AUGUSTA, Maine — Mainers don’t head to the ballot box to elect the next governor for another 16 months, but the political mud is already flying between Democrats and Republicans.
On Wednesday, the Maine Democratic Party accused presumptive Republican candidate Les Otten of ripping off President Obama’s Web site. Otten’s camp dismissed the allegation and accused leaders of the other party of being petty.
“We hope our opponents return to talking about the issues that are important to the people of the state of Maine,” Otten’s campaign spokeswoman Edith Smith said in a statement.
Interestingly, Otten isn’t even an official candidate yet. The former Sunday River Ski Resort owner and Boston Red Sox executive announced earlier this week that he was setting up an exploratory committee to consider a run for the Blaine House in 2010.
But Otten’s well-polished and professionally designed Web site quickly caught the attention of Democratic party leaders. In fact, party executive director Arden Manning suggests that the reason the site is so slick is that Otten essentially pilfered it from Obama’s historic campaign.
In his own written missive sent to the press, Manning seized upon similarities between graphics on both sites built around the letter “O.”
Obama’s graphic features what appears to be a sun rising over red and white stripes (or fields) against a blue background. Otten’s graphic displays an apparent sun rising over blue and white stripes (or water) with green hills and a green leaf. It also has stars set against a red background where the sky would be.
“Republicans just don’t get it,” Manning said in his statement. “They think they can succeed if they stand for all the same ideas that were soundly defeated in 2008 and support all the same policies as George W Bush, but simply change their branding to copy Barack Obama’s Web site and logo. Well, to copy an Obama slogan myself, ‘That’s not change, that’s more of the same.’”
Otten’s campaign countered that the site was built from scratch by INsyt of Farmington. The company, Smith said, used standard industry templates and colors found on political Web sites nationwide.

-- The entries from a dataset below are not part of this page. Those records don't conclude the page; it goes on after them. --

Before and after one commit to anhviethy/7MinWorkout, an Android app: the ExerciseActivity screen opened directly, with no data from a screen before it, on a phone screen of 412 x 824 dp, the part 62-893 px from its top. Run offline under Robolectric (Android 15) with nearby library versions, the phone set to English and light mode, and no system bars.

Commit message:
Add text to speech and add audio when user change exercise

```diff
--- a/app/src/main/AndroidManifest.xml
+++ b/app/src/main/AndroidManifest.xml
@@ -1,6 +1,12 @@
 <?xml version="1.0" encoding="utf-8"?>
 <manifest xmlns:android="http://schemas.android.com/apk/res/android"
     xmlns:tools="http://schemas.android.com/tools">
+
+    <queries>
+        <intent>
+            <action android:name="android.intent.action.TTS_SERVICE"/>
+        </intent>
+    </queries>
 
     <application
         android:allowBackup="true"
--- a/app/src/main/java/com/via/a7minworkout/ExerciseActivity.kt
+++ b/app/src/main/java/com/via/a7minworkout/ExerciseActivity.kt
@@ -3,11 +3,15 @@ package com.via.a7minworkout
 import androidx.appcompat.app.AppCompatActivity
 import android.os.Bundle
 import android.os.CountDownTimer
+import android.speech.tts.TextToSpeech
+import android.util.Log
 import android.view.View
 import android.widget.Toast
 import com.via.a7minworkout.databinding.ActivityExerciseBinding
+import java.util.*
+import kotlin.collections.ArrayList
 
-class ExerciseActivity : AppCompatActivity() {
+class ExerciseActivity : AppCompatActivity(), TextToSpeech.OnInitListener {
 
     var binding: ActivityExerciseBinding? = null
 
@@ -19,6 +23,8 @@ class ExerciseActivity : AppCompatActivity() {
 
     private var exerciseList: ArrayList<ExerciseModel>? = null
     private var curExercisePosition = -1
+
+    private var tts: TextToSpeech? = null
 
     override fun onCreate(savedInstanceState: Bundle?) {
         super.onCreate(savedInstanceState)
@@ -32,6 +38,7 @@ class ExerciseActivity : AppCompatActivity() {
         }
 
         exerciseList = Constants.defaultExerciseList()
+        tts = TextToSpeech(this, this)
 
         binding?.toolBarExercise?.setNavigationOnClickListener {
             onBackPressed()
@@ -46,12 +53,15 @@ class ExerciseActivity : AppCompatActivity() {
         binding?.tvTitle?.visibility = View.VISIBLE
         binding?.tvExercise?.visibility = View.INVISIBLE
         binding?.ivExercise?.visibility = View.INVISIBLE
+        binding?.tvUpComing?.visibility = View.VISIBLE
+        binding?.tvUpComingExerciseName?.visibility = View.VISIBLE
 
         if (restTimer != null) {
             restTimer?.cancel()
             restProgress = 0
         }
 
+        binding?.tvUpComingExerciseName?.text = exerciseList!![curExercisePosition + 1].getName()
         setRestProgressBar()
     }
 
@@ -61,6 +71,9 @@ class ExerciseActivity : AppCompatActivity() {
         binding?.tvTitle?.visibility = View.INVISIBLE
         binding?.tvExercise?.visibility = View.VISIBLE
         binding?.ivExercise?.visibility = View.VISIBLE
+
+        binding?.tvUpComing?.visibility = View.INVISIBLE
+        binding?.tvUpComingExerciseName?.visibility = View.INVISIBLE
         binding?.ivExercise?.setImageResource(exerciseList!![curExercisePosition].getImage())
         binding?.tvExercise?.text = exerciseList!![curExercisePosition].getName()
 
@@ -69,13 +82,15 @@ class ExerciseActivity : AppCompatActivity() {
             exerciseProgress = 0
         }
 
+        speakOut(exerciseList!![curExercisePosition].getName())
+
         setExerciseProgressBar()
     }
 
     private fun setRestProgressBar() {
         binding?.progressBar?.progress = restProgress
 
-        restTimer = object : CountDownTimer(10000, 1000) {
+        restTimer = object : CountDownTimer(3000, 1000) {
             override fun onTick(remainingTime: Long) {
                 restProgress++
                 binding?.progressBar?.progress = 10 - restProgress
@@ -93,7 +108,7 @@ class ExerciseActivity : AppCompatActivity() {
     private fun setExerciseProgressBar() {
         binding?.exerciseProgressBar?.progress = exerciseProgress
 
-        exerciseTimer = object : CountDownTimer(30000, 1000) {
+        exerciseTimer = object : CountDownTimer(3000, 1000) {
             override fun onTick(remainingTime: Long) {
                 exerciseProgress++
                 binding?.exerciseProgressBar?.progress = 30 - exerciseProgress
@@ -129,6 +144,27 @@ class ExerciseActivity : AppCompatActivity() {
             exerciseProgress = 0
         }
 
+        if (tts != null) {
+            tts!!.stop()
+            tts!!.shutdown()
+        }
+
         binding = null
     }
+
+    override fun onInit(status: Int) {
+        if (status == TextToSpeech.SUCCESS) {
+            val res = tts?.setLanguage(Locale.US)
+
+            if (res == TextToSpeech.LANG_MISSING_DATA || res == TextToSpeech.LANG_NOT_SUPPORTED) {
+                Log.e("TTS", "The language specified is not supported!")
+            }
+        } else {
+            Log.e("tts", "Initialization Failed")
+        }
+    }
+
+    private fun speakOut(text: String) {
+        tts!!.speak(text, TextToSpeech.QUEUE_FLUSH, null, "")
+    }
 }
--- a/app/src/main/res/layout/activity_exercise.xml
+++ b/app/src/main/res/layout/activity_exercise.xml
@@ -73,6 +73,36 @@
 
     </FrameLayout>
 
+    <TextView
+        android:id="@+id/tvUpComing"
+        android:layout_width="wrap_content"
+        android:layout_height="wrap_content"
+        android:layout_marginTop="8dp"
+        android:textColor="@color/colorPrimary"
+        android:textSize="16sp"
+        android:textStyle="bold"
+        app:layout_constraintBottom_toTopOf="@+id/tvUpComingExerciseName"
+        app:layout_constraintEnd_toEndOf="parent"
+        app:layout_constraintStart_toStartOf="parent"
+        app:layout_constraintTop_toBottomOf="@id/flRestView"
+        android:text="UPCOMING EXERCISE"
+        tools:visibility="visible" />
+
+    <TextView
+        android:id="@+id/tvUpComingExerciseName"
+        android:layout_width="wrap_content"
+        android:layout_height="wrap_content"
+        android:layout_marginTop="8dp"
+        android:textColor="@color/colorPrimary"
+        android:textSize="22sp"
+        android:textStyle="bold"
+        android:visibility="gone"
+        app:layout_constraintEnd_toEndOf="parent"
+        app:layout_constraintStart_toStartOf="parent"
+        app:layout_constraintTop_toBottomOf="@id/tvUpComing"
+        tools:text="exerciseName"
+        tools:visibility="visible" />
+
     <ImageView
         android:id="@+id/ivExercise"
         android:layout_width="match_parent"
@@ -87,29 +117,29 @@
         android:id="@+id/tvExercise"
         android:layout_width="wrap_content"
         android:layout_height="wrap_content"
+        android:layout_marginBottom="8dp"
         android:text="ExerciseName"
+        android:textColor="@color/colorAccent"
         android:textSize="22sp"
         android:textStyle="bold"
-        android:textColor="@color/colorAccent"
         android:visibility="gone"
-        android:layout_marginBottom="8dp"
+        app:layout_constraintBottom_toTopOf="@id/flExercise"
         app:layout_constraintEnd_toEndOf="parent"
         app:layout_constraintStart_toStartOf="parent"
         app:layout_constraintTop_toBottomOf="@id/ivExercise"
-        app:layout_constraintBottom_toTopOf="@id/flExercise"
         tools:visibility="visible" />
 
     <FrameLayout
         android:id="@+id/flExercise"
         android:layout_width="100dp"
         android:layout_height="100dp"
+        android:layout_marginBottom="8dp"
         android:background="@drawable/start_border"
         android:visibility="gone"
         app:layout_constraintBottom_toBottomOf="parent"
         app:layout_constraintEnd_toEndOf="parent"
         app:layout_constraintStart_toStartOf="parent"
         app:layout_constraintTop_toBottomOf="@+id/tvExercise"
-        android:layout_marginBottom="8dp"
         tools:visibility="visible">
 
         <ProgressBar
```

As for the use of “O,” Smith wrote that also happens to the first letter of Otten as well.